January/February 2009

Winter Kisses: Capturing Snow Crystals, No Two Really Are Alike

Wholesome Food
for On the Move

Neurostructural Integration (NST)
A Bowen-derived Technique

From Barnyard
to Bedside: How Doctors are Learning Better Bedside Manners from Horses

An Art Therapist Discovers the Creative Prairie Landscape

Astrology and You: An Opportunity to Discover Your Authentic Self

Power-packed Berries


Neurostructural Integration (NST)
A Bowen-derived Technique
by Yvette Woodrow
Yvette Woodrow

Neurostructural Integration Technique (NST) is based on the work of Tom Bowen (1916–1982), an Australian bodyworker and osteopath. Bowen was famous for an exceptional record of working with some 13,000 individuals per year with an almost 100% success rate. NST was developed by Michael J. Nixon-Livy based on Tom Bowen’s work and is taught to professionals such as massage therapists, physiotherapists, and chiropractors who wish to carry on this valuable healing art.

NST treatment initiates a process of natural auto-regulation to occur in the spinal column and consequently throughout the whole body. The result of this is a rapid elimination or reduction of symptoms, followed by an increase in energy and an unmistakable sense of well-being.

As NST simply creates a context for the natural process of auto-regulation to occur, it can be therefore safely applied to an extensive range of conditions from newborns to the elderly and every age group in between.
Treatment consists of skillful soft-tissue manipulation applied to the lower and upper back, neck, arms, and legs.

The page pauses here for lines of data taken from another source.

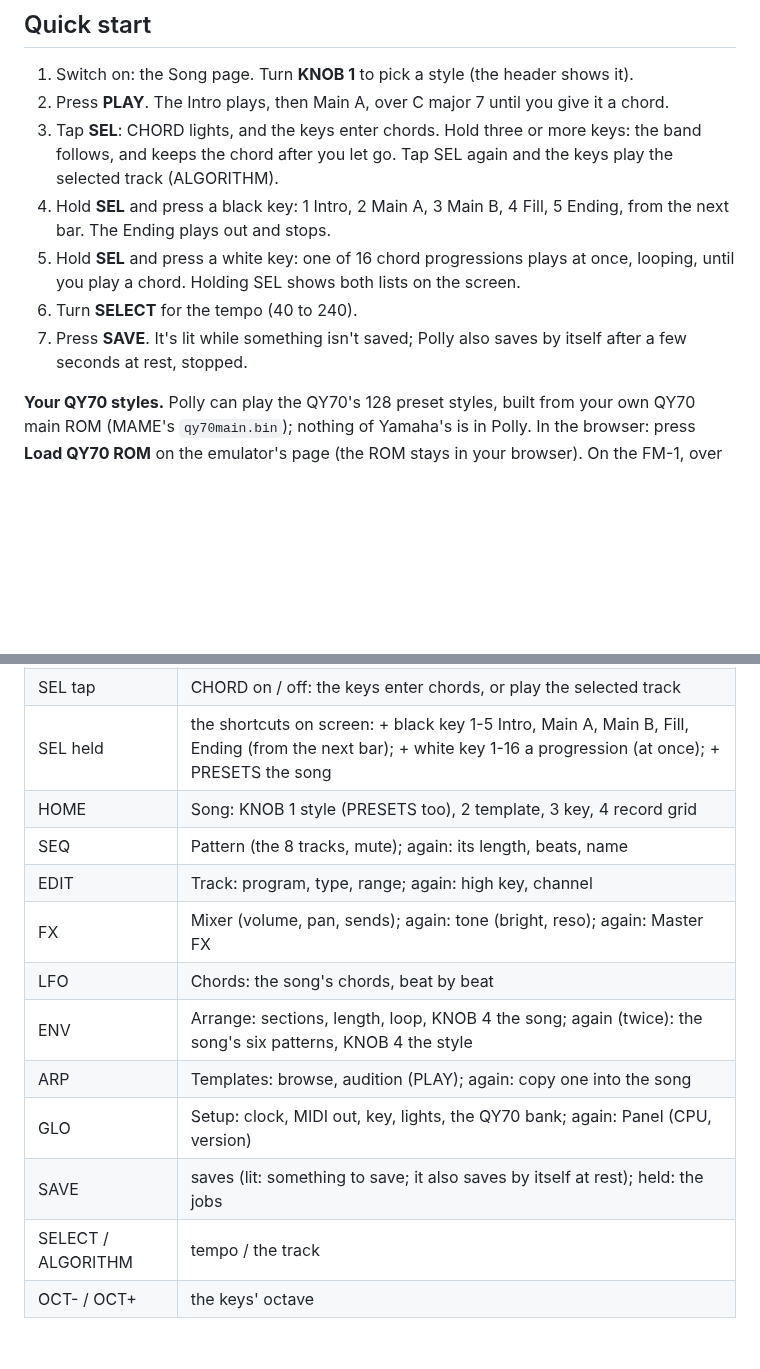
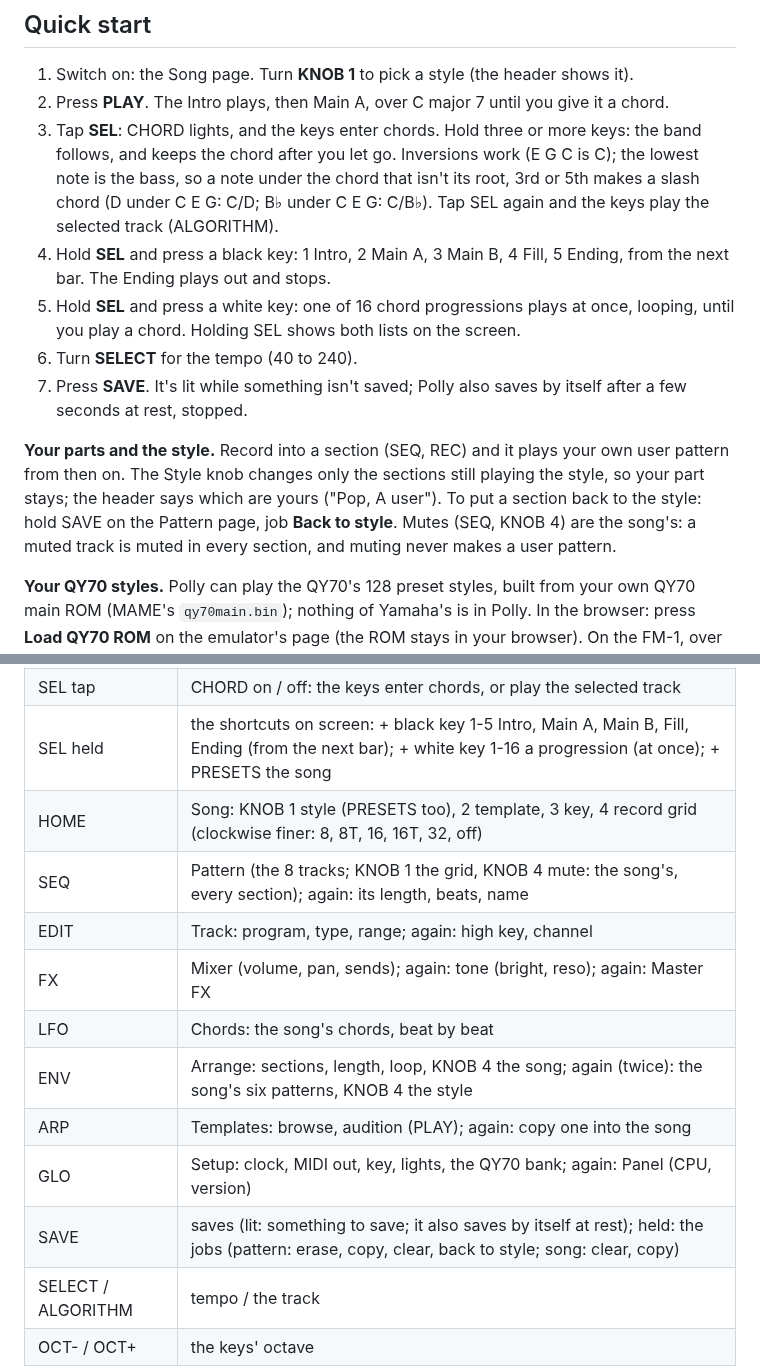
Before and after one commit to charlesvestal/fm1-polly, a Markdown page: README.md, 2 parts joined by grey strips. Drawn GitHub-style; blank space fills up the shorter version.

```diff
--- a/README.md
+++ b/README.md
@@ -11,7 +11,9 @@ Try it in the browser at <https://charles.pizza/qy/> (an internal test build, un
 1. Switch on: the Song page. Turn **KNOB 1** to pick a style (the header shows it).
 2. Press **PLAY**. The Intro plays, then Main A, over C major 7 until you give it a chord.
 3. Tap **SEL**: CHORD lights, and the keys enter chords. Hold three or more keys: the band follows, and
-   keeps the chord after you let go. Tap SEL again and the keys play the selected track (ALGORITHM).
+   keeps the chord after you let go. Inversions work (E G C is C); the lowest note is the bass, so a
+   note under the chord that isn't its root, 3rd or 5th makes a slash chord (D under C E G: C/D; B♭
+   under C E G: C/B♭). Tap SEL again and the keys play the selected track (ALGORITHM).
 4. Hold **SEL** and press a black key: 1 Intro, 2 Main A, 3 Main B, 4 Fill, 5 Ending, from the next bar.
    The Ending plays out and stops.
 5. Hold **SEL** and press a white key: one of 16 chord progressions plays at once, looping, until you
@@ -19,6 +21,12 @@ Try it in the browser at <https://charles.pizza/qy/> (an internal test build, un
 6. Turn **SELECT** for the tempo (40 to 240).
 7. Press **SAVE**. It's lit while something isn't saved; Polly also saves by itself after a few seconds
    at rest, stopped.
+
+**Your parts and the style.** Record into a section (SEQ, REC) and it plays your own user pattern from
+then on. The Style knob changes only the sections still playing the style, so your part stays; the
+header says which are yours ("Pop, A user"). To put a section back to the style: hold SAVE on the Pattern
+page, job **Back to style**. Mutes (SEQ, KNOB 4) are the song's: a muted track is muted in every section,
+and muting never makes a user pattern.
 
 **Your QY70 styles.** Polly can play the QY70's 128 preset styles, built from your own QY70 main ROM
 (MAME's `qy70main.bin`); nothing of Yamaha's is in Polly. In the browser: press **Load QY70 ROM** on the
@@ -33,15 +41,15 @@ then follow Polly's 16 styles on the Style knob, marked "QY".
 | PLAY / REC | start / stop; record into the selected track (on Chords: the chords played) |
 | SEL tap | CHORD on / off: the keys enter chords, or play the selected track |
 | SEL held | the shortcuts on screen: + black key 1-5 Intro, Main A, Main B, Fill, Ending (from the next bar); + white key 1-16 a progression (at once); + PRESETS the song |
-| HOME | Song: KNOB 1 style (PRESETS too), 2 template, 3 key, 4 record grid |
-| SEQ | Pattern (the 8 tracks, mute); again: its length, beats, name |
+| HOME | Song: KNOB 1 style (PRESETS too), 2 template, 3 key, 4 record grid (clockwise finer: 8, 8T, 16, 16T, 32, off) |
+| SEQ | Pattern (the 8 tracks; KNOB 1 the grid, KNOB 4 mute: the song's, every section); again: its length, beats, name |
 | EDIT | Track: program, type, range; again: high key, channel |
 | FX | Mixer (volume, pan, sends); again: tone (bright, reso); again: Master FX |
 | LFO | Chords: the song's chords, beat by beat |
 | ENV | Arrange: sections, length, loop, KNOB 4 the song; again (twice): the song's six patterns, KNOB 4 the style |
 | ARP | Templates: browse, audition (PLAY); again: copy one into the song |
 | GLO | Setup: clock, MIDI out, key, lights, the QY70 bank; again: Panel (CPU, version) |
-| SAVE | saves (lit: something to save; it also saves by itself at rest); held: the jobs |
+| SAVE | saves (lit: something to save; it also saves by itself at rest); held: the jobs (pattern: erase, copy, clear, back to style; song: clear, copy) |
 | SELECT / ALGORITHM | tempo / the track |
 | OCT- / OCT+ | the keys' octave |
 
```
Also changed, not shown: MANUAL.md (+25 -10 lines), docs/ux-pass.md (+24 -1 lines), docs/img/manual/pattern_jobs.png.
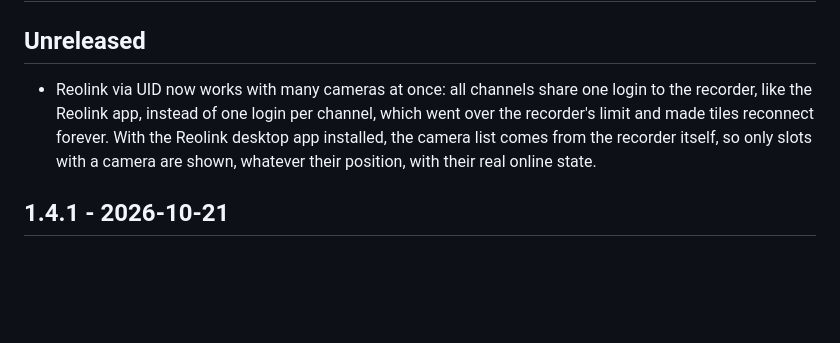
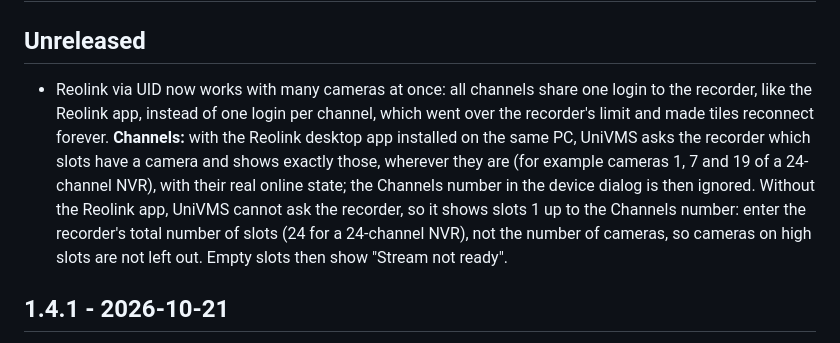
Before and after one commit to gxmonto/univms, a Markdown page: CHANGELOG.md, the part around the change. Drawn GitHub-style; blank space fills up the shorter version.

Commit message:
Changelog: clearer Channels explanation for Reolink via UID
Co-Authored-By: Claude Opus 5.5 <noreply@anthropic.com>

```diff
--- a/CHANGELOG.md
+++ b/CHANGELOG.md
@@ -2,7 +2,7 @@
 
 ## Unreleased
 
-- Reolink via UID now works with many cameras at once: all channels share one login to the recorder, like the Reolink app, instead of one login per channel, which went over the recorder's limit and made tiles reconnect forever. With the Reolink desktop app installed, the camera list comes from the recorder itself, so only slots with a camera are shown, whatever their position, with their real online state.
+- Reolink via UID now works with many cameras at once: all channels share one login to the recorder, like the Reolink app, instead of one login per channel, which went over the recorder's limit and made tiles reconnect forever. **Channels:** with the Reolink desktop app installed on the same PC, UniVMS asks the recorder which slots have a camera and shows exactly those, wherever they are (for example cameras 1, 7 and 19 of a 24-channel NVR), with their real online state; the Channels number in the device dialog is then ignored. Without the Reolink app, UniVMS cannot ask the recorder, so it shows slots 1 up to the Channels number: enter the recorder's total number of slots (24 for a 24-channel NVR), not the number of cameras, so cameras on high slots are not left out. Empty slots then show "Stream not ready".
 
 ## 1.4.1 - 2026-10-21
 
```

While substantial relief is frequently experienced after the first session, long-term resolution is generally attained after the second or third session. Certain chronic or degenerative conditions may benefit from further or ongoing attention.

My understanding of this treatment is that the manipulation of muscles, tendons, and acupressure points, which connect with the nervous system, starts a reaction of auto-regulation:

  • balancing muscles/tendons which are too loose or too tight;
  • balancing the autonomic nervous system (the sympathetic system regulates release of stress hormones which activate the “fight or flight” response, while the parasympathetic system helps bring our bodies back to the normal relaxed state). The original imbalances may have occurred with traumas (both physical and emotional), surgeries, and may even date back to the process involved with our own birth. The autonomic nervous system suited the caveman’s existence well, but in many of us it has not evolved to accommodate our modern-day stresses in which the “fight or flight” response is frequently initiated without any release. This leaves us feeling like we have one foot on the gas peddle and the other on the brake and are going nowhere fast.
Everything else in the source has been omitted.